But the campaigning goes into overdrive when it comes time to compile our semi-annual ranking of the most powerful people in Denver. “The 5280 Fifty,” which begins on page 88 and was reported this year by Natasha Gardner, Luc Hatlestad, and Maximillian Potter, has quickly become a big deal in local corridors of power. In a way, that’s understandable. Power, after all, rarely exists in a vacuum, so it follows that the powerful desperately need those around them to know they’re powerful, and they see our ranking as a prime vehicle for getting that message out.
What is surprising, however, is the lengths that some will go to plead their case. Jockeying for the next list typically starts the moment the current one is published. Initially, that means hearing from people who didn’t make that year’s list or think they were ranked too low. It’s not unheard of for an assistant to call to express “her” concern that her boss wasn’t positioned higher and to recite a seemingly well-coached litany of the boss’ accomplishments. But in plenty of instances, it’s the players themselves who make the calls.
As our reporting proceeds, the tenor of the lobbying shifts from complaints to promotion.

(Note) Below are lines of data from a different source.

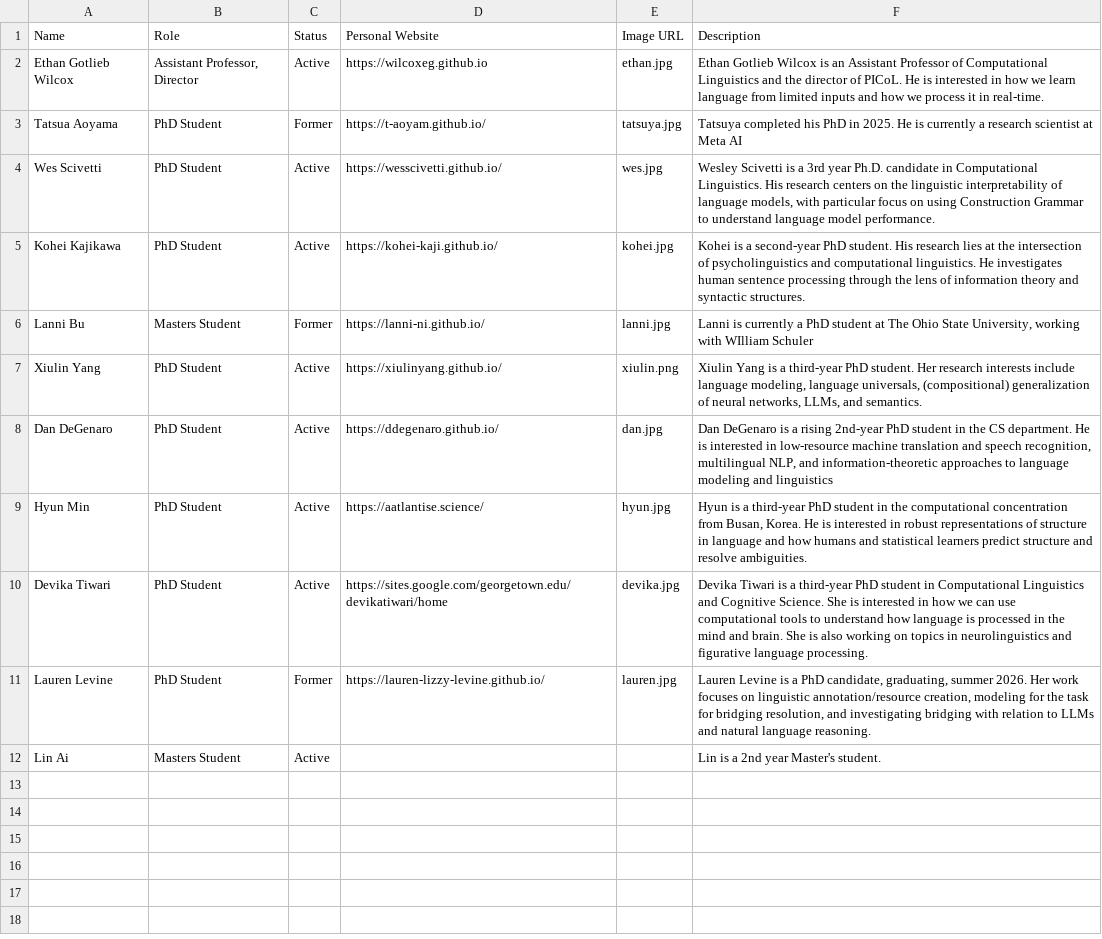
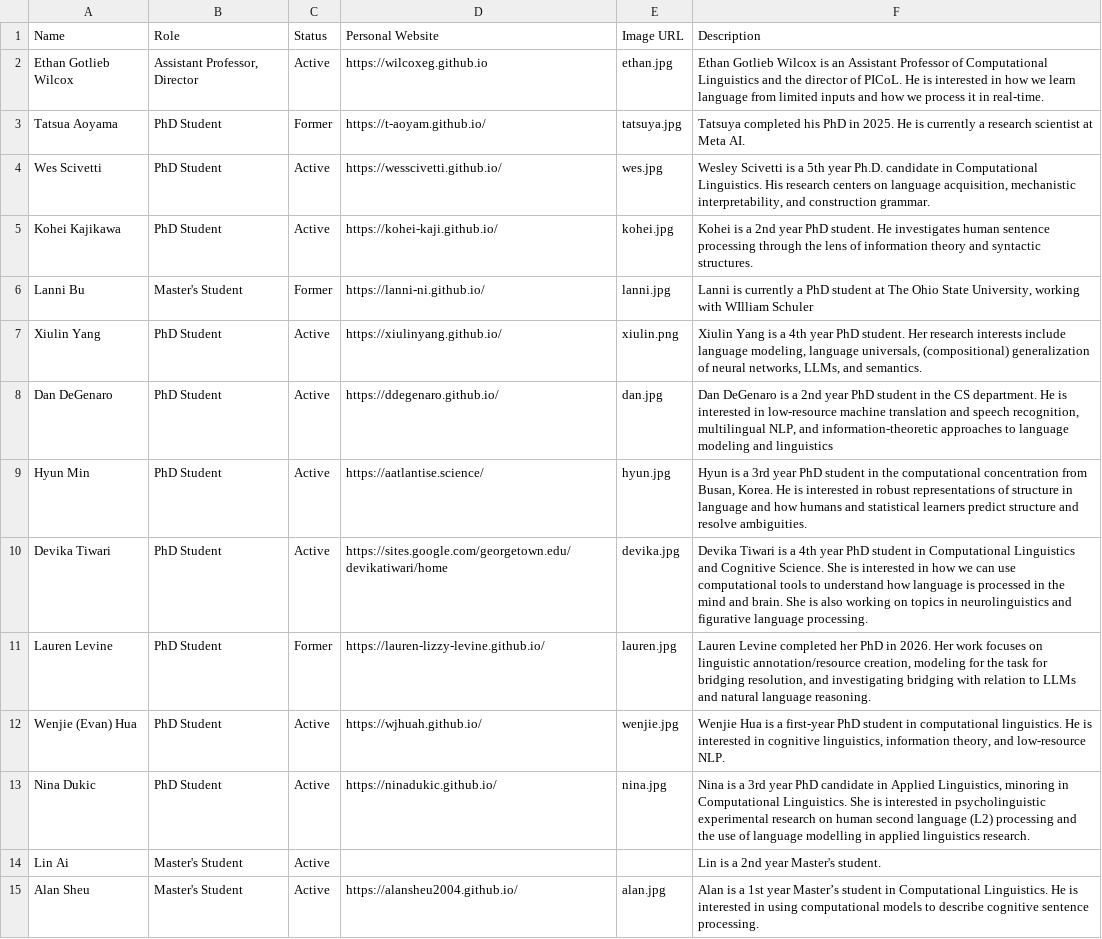
Before and after one commit to picol-georgetown/picol-georgetown.github.io, a CSV file: assets/data/people.csv, drawn as a sheet; addresses are those after the commit; the diff names each change by its address in the sheet, - before the commit and + after, or states it on an @@ line.

```diff
--- a/assets/data/people.csv
+++ b/assets/data/people.csv
-F3 (Description): …at Meta AI
+F3 (Description): …at Meta AI.
-F4 (Description): …is a 3rd year Ph.D. candidate in Computational Linguistics. His research centers on the linguistic interpretability of language models, with particular focus on using Construction Grammar to understand language model performance.
+F4 (Description): …is a 5th year Ph.D. candidate in Computational Linguistics. His research centers on language acquisition, mechanistic interpretability, and construction grammar.
-F5 (Description): …is a second-year PhD student. His research lies at the intersection of psycholinguistics and computational linguistics. He investigates…
+F5 (Description): …is a 2nd year PhD student. He investigates…
-B6 (Role): Masters Student
+B6 (Role): Master's Student
-F7 (Description): …is a third-year PhD student.…
+F7 (Description): …is a 4th year PhD student.…
-F8 (Description): …is a rising 2nd-year PhD student…
+F8 (Description): …is a 2nd year PhD student…
-F9 (Description): …is a third-year PhD student…
+F9 (Description): …is a 3rd year PhD student…
-F10 (Description): …is a third-year PhD student…
+F10 (Description): …is a 4th year PhD student…
-F11 (Description): Lauren Levine is a PhD candidate, graduating, summer 2026. Her…
+F11 (Description): Lauren Levine completed her PhD in 2026. Her…
+row 12: Wenjie (Evan) Hua | PhD Student | Active | https://wjhuah.github.io/ | wenjie.jpg | Wenjie Hua is a first-year PhD student in computational linguistics. He is interested in cognitive linguistics, information theory, and low-resource NLP.
+row 13: Nina Dukic | PhD Student | Active | https://ninadukic.github.io/ | nina.jpg | Nina is a 3rd year PhD candidate in Applied Linguistics, minoring in Computational Linguistics. She is interested in psycholinguistic experimental research on human second language (L2) processing and the use of language modelling in applied linguistics research.
-B14 (Role): Masters Student
+B14 (Role): Master's Student
+row 15: Alan Sheu | Master's Student | Active | https://alansheu2004.github.io/ | alan.jpg | Alan is a 1st year Master’s student in Computational Linguistics. He is interested in using computational models to describe cognitive sentence processing.
```
Also changed, not shown: 1 other file.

People we haven’t seen in months will suddenly call to set up lunch, “just to catch up.” Others will volunteer to help assess other candidates. Naturally, we’re grateful when such informed folks offer candid appraisals, even if sometimes our sources end up subtly (or not so subtly) arguing their own respective cases.
All of which means that our team spends a significant part of this ongoing reporting process filtering interests and agendas. At times it’s exasperating, but ultimately “The 5280 Fifty” serves two important ends. First, many of these not-for-attribution conversations open doors to sources and stories that we cover the rest of the year. Second, the list shines an important light on who’s making the decisions and deals that, whether you know it or not, are affecting your everyday life. Sure, the individual rankings are important, but taken as a whole, this is a package that offers valuable insight into the unique ways that things get done in Denver.
—Daniel Brogan, Editor & Publisher